There are few cities in Russia more remote than Norilsk. It’s no exaggeration to say that the city, the second largest in the world above the Arctic Circle, is in the middle of nowhere. No trains travel to Norilsk and it’s inaccessible by road throughout the long winter months. Flying is the main way to reach the city, one of the most polluted places on earth.
This is the setting for Natalia Meshchaninova’s debut feature film The Hope Factory, which premiered at the Rotterdam Film Festival this weekend where it is competing for the Hivos Tiger Award for up-and-coming talent. The film chronicles the lives of a group of teenagers, in particular Sveta, who dream of escaping the grim industrial city. Although the perfect location for a chernukha film, a genre that depicts the sombre realities of life in Russia, Meshchaninova is for her keen to be part of a new wave of Russian cinema.
Meshchaninova started her film career working on School, a thought-provoking television series about a Russian high school that resulted in a national debate about education. The 31-year-old went on to make Dick Dick, a live recording of a concert by legendary Russian rock group Leningrad that followed the band’s fans. Film critic Anton Sazonov spoke to Meshchaninova ahead of The Hope Factory premiere in the Dutch city.
Anton Sazonov: How did the film end up being based in Norilsk? You’re from Krasnodar, if I’m not mistaken?
Natalia Meshchaninova: It was the most suitable place to tell this story. I had studied the city for a documentary project which failed to materialise because the factories in Norilsk where I wanted to film are off limits. But I got to know the way of life there pretty well and met a few local people over the internet. I still wanted to do a project about Norilsk as I was drawn to the paradoxes of the city. From an ecological point of view, living there is near impossible. There is simply nothing there that’s good for human life. It’s all gas, pollution and permafrost.
To begin with The Hope Factory was only a short film, which was to take place in Moscow. The message of breaking away from one’s hometown was not part of the initial script. Then we started to understand that we had to do it in the regions. But even in the regions around Moscow it didn’t work as a concept either, because we wanted it to be a place that was difficult to leave not only psychologically but practically as well. Norilsk was the perfect place.
“Today the gap between commercial and auteur cinema is more distinct. The former doesn’t have any identity and the latter doesn’t get any distribution”
AS: The protagonists of your film are mainly teenagers. They’ve finished school, but have not yet attended university. Your portrayal of them is very unusual for Russian cinema. On the one hand, it’s a very honest depiction but on the other, there’s a degree of romanticism. What references did you use in your work?

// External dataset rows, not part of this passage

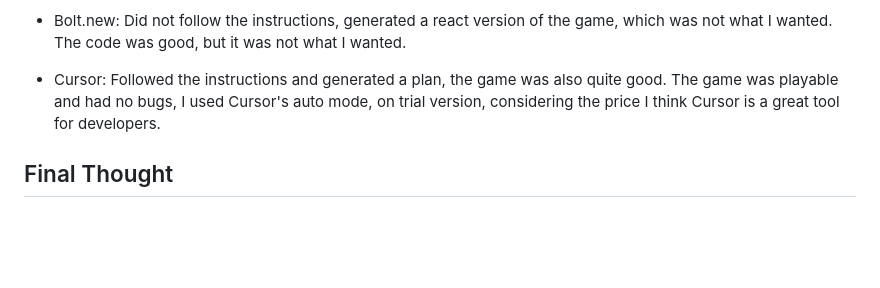
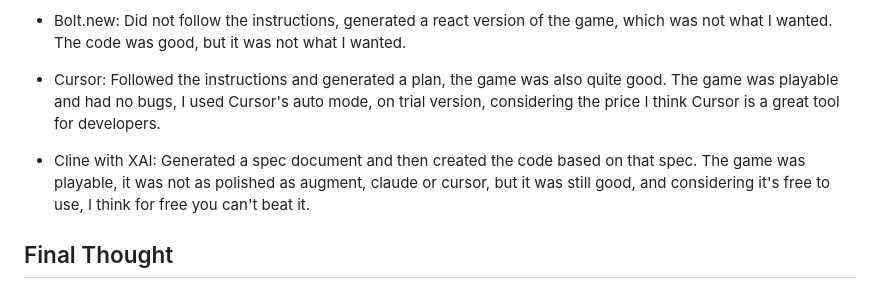
Before and after one commit to azs06/flappybird-with-ai, a Markdown page: readme.md, the part around the change. Drawn GitHub-style; blank space fills up the shorter version.

```diff
--- a/readme.md
+++ b/readme.md
@@ -57,6 +57,8 @@ Not all AI created a plan, some went directly into generating the code, speciliz
 
 * Cursor: Followed the instructions and generated a plan, the game was also quite good. The game was playable and had no bugs, I used Cursor's auto mode, on trial version, considering the price I think Cursor is a great tool for developers.
 
+* Cline with XAI: Generated a spec document and then created the code based on that spec. The game was playable, it was not as polished as augment, claude or cursor, but it was still good, and considering it's free to use, I think for free you can't beat it.
+
 
 ## Final Thought
 
```
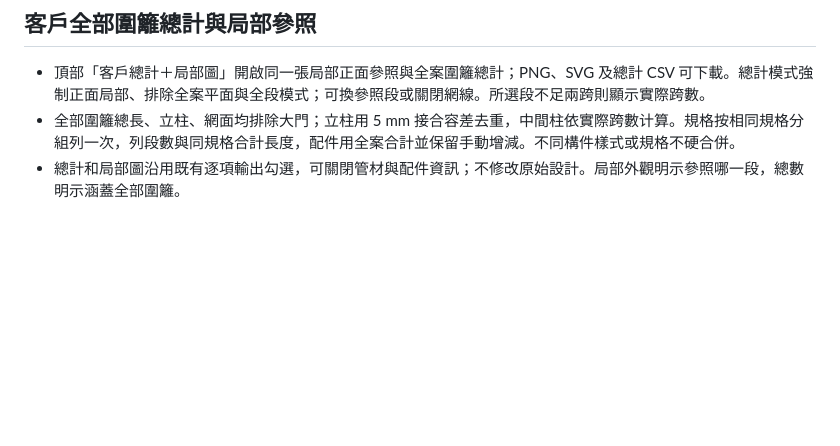
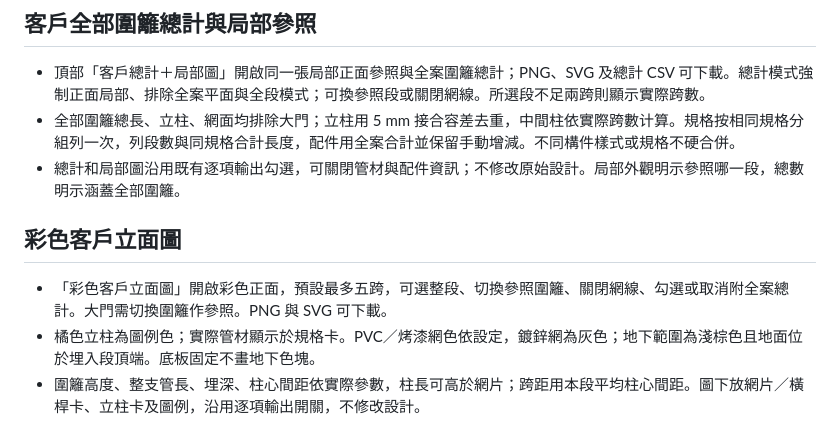
Before and after one commit to sq087786789-lgtm/hongsing-fence-planner, a Markdown page: SPECIFICATION.md, the part around the change. Rendered like a GitHub page; blank space fills up the shorter version.

Commit message:
新增彩色客戶立面圖與簡潔規格卡：SPECIFICATION.md

```diff
--- a/SPECIFICATION.md
+++ b/SPECIFICATION.md
@@ -80,3 +80,9 @@
 - 頂部「客戶總計＋局部圖」開啟同一張局部正面參照與全案圍籬總計；PNG、SVG 及總計 CSV 可下載。總計模式強制正面局部、排除全案平面與全段模式；可換參照段或關閉網線。所選段不足兩跨則顯示實際跨數。
 - 全部圍籬總長、立柱、網面均排除大門；立柱用 5 mm 接合容差去重，中間柱依實際跨數计算。規格按相同規格分組列一次，列段數與同規格合計長度，配件用全案合計並保留手動增減。不同構件樣式或規格不硬合併。
 - 總計和局部圖沿用既有逐項輸出勾選，可關閉管材與配件資訊；不修改原始設計。局部外觀明示參照哪一段，總數明示涵蓋全部圍籬。
+
+## 彩色客戶立面圖
+
+- 「彩色客戶立面圖」開啟彩色正面，預設最多五跨，可選整段、切換參照圍籬、關閉網線、勾選或取消附全案總計。大門需切換圍籬作參照。PNG 與 SVG 可下載。
+- 橘色立柱為圖例色；實際管材顯示於規格卡。PVC／烤漆網色依設定，鍍鋅網為灰色；地下範圍為淺棕色且地面位於埋入段頂端。底板固定不畫地下色塊。
+- 圍籬高度、整支管長、埋深、柱心間距依實際參數，柱長可高於網片；跨距用本段平均柱心間距。圖下放網片／橫桿卡、立柱卡及圖例，沿用逐項輸出開關，不修改設計。
```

NM: Any form of reality that’s put on film is the interpretation of its author. At all times, I sought to make things as realistic as possible. If I have to choose between fantasy or reality I always go for the latter. The protagonists of the film are our own creations; we didn’t need any references. As for the style, we watched a lot of contemporary European film. We watched films by the Dardenne brothers, Andrea Arnold, Mike Leigh, and Lars von Trier, especially those from the Dogme movement. Of course, things turned out very differently. When we started filming, we started to develop our own language to communicate with.
AS: How did you find the transition from documentary to feature films?
NM: The transition was difficult. I had a good grasp of how everything works in cinema when it comes to documentaries, but for feature films, it felt a bit like being lost in an enchanted forest. It was hellishly difficult to figure out how things worked. At first I was worried and tried to follow all these nonsensical rules, but then I realised that I just had to make the most of how I feel. The production team said it was easy to work with me as I had a clear idea of what I wanted. But why I wanted this or that, I have no idea. Even now that I’ve finished the film, I still don’t really understand how to create fiction.
AS: What have you got planned for the future?
NM: I have ideas for two new scripts. And director Alexei Fedorchenko has commissioned a script from me. I couldn’t refuse this offer because it’s such an interesting experience. In Rotterdam there’s another film screening, for which I co-wrote the script along with the co-author of The Hope Factory. It’s Oksana Bychkova’s film Another Year. All of these experiences have been a bit of a walk in the dark for me.
AS: The Hope Factory is a good example of a low-budget independent film. But with these low-budget films, there’s always a question of distribution, in Russia especially, because they don’t tend to be screened at cinemas. How would you describe the future of Russian cinema?
NM: It’s always been an interesting area for me and perhaps I will try to make a film that will have worldwide success one day. “Auteur mainstream”, so to speak, when you can make a film that’s your own but also something the viewer can relate to, like in Soviet times. Today the division between commercial and auteur cinema is more distinct. The former doesn’t have any identity and the latter doesn’t have any distribution. A striking example of this is Sergei Loban’s Chapiteau Show. It’s auteur cinema that captured the zeitgeist and the hearts of millions. If the distribution for the film had been better, it would have set a good precedent for the future of “auteur mainstream” cinema in Russia. It’s the direction we need to go in.